Web interface edit records
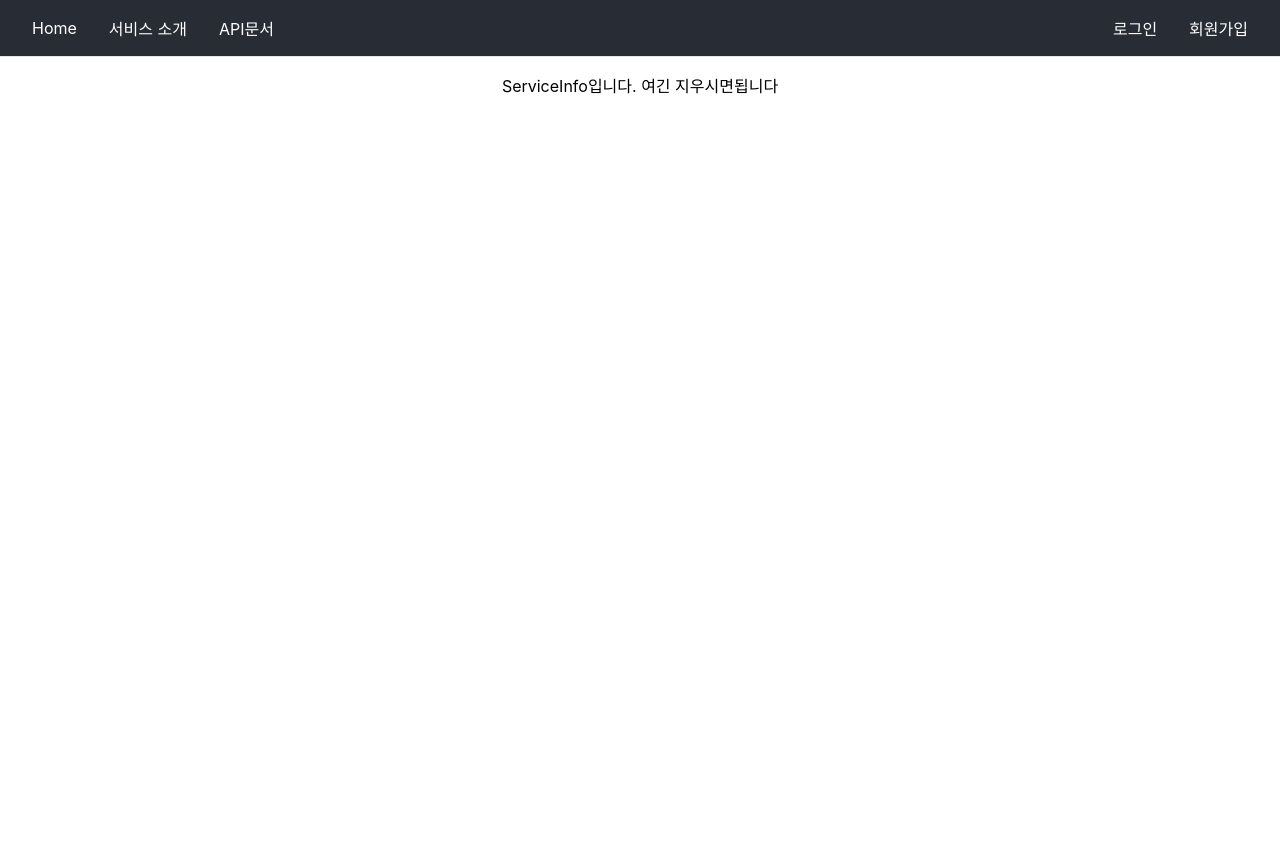
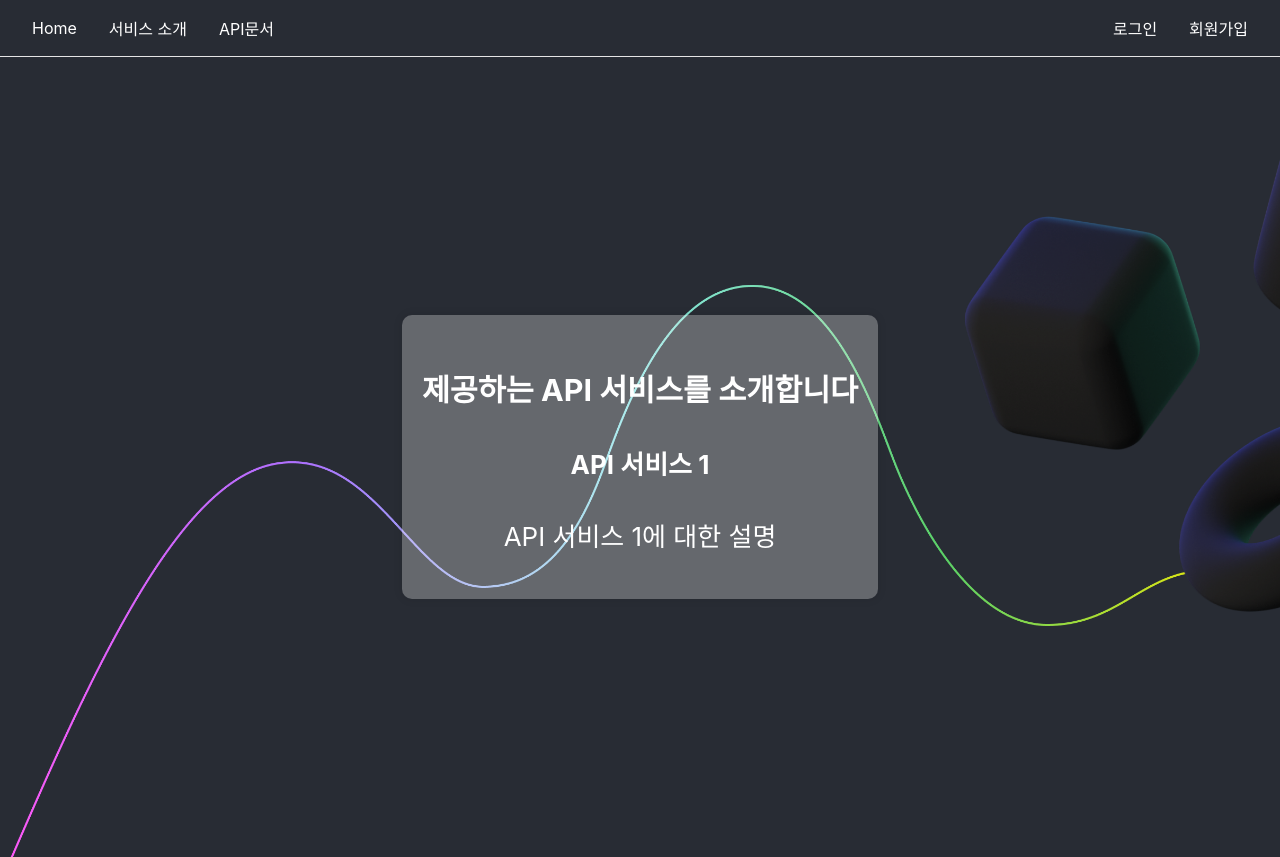
Before and after one commit to giyeon-dev/finance-api, a React (Create React App) app in the folder front-end/: page /serviceinfo in a window 1280 px wide. Before the commit the page ends 800 px from the top, so only its background shows below. Built offline with nearby package versions, Linux system fonts and the light colour scheme; a web font is replaced by a local one.

Commit message:
feat:serviceinfo page 틀 구현

```diff
--- a/front-end/package.json
+++ b/front-end/package.json
@@ -7,10 +7,13 @@
     "@testing-library/jest-dom": "^5.17.0",
     "@testing-library/react": "^13.4.0",
     "@testing-library/user-event": "^13.5.0",
+    "axios": "^1.5.0",
     "react": "^18.2.0",
     "react-dom": "^18.2.0",
+    "react-redux": "^8.1.2",
     "react-router-dom": "^6.15.0",
     "react-scripts": "5.0.1",
+    "redux-persist": "^6.0.0",
     "web-vitals": "^2.1.4"
   },
   "scripts": {
--- a/front-end/src/App.js
+++ b/front-end/src/App.js
@@ -10,8 +10,8 @@ import Login from './components/login/Login';
 // 마이페이지
 import Mypage from './components/mypage/Mypage'
 // 서비스 소개
-import ServiceInfo from './components/service/ServiceInfo';
-import APIDocs from './components/service/APIDocs';
+import ServiceInfo from './components/serviceinfo/ServiceInfo';
+import APIDocs from './components/apidocs/APIDocs';
 // API문서
 
 function App() {
--- a/front-end/src/components/service/ServiceInfo.js
+++ /dev/null
@@ -1,11 +0,0 @@
-import React from 'react';
-
-const ServiceInfo = () => {
-    return (
-        <div>
-            <p>ServiceInfo입니다. 여긴 지우시면됩니다</p>
-        </div>
-    );
-};
-
-export default ServiceInfo;
--- /dev/null
+++ b/front-end/src/components/serviceinfo/ServiceInfo.js
@@ -0,0 +1,47 @@
+import React, {useState} from 'react';
+import styles from "./ServiceInfo.module.css";
+
+import basicHttp from "../../api/basicHttp";
+
+const ServiceInfo = () => {
+
+    const [serviceList, setServiceList] = useState([]);
+
+    const getAllServiceData = async () => {
+        try {
+            const response = await basicHttp.get("/service");
+            const responseData = response.data;
+
+            if (responseData.serviceList) {
+                setServiceList(responseData.serviceList);
+            }
+        } catch (error) {
+            console.log("Error fetching service data", error);
+        }
+    };
+
+    return (
+        <div className={styles.backBody}>
+
+            <div className={styles.boardContainer}>
+                <div className={styles.boardTop}>
+                    <h3>제공하는 API 서비스를 소개합니다</h3>
+                </div>
+                <div className={styles.cardList}>
+                    <div className= {styles.card}>
+                        <div className={styles.cardTop}>
+                            <h4>API 서비스 1</h4>
+                        </div>
+                        <div className={styles.cardBody}>
+                            <p>API 서비스 1에 대한 설명</p>
+                        </div>
+                    </div>
+                    </div>
+            </div>
+
+
+        </div>
+    );
+};
+
+export default ServiceInfo;
--- /dev/null
+++ b/front-end/src/components/serviceinfo/ServiceInfo.module.css
@@ -0,0 +1,25 @@
+
+  .backBody {
+    background-color: #282c34;
+    min-height: 100vh;
+    display: flex;
+    flex-direction: column;
+    align-items: center;
+    justify-content: center;
+    font-size: calc(10px + 2vmin);
+    color: white;
+    /*
+      메인화면 배경 도형
+    */
+    background-image: url('../../assets/img/background.png') ;
+    background-size: cover;
+}
+
+
+
+.boardContainer {
+    background-color: rgba(240, 240, 240, 0.3);
+    border-radius: 10px;
+    padding: 20px;
+    box-shadow: 0px 0px 10px rgba(0, 0, 0, 0.1);
+  }
```
Also changed, not shown: front-end/src/components/apidocs/APIDocs.js (renamed from front-end/src/components/service/APIDocs.js), 1 other file (tests, documents, lock files or other folders).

→ **EXERCISE INSTRUCTIONS**
Only the number is wanted: how many lines above include the word "background"?

→ **ANSWER SECTION**
5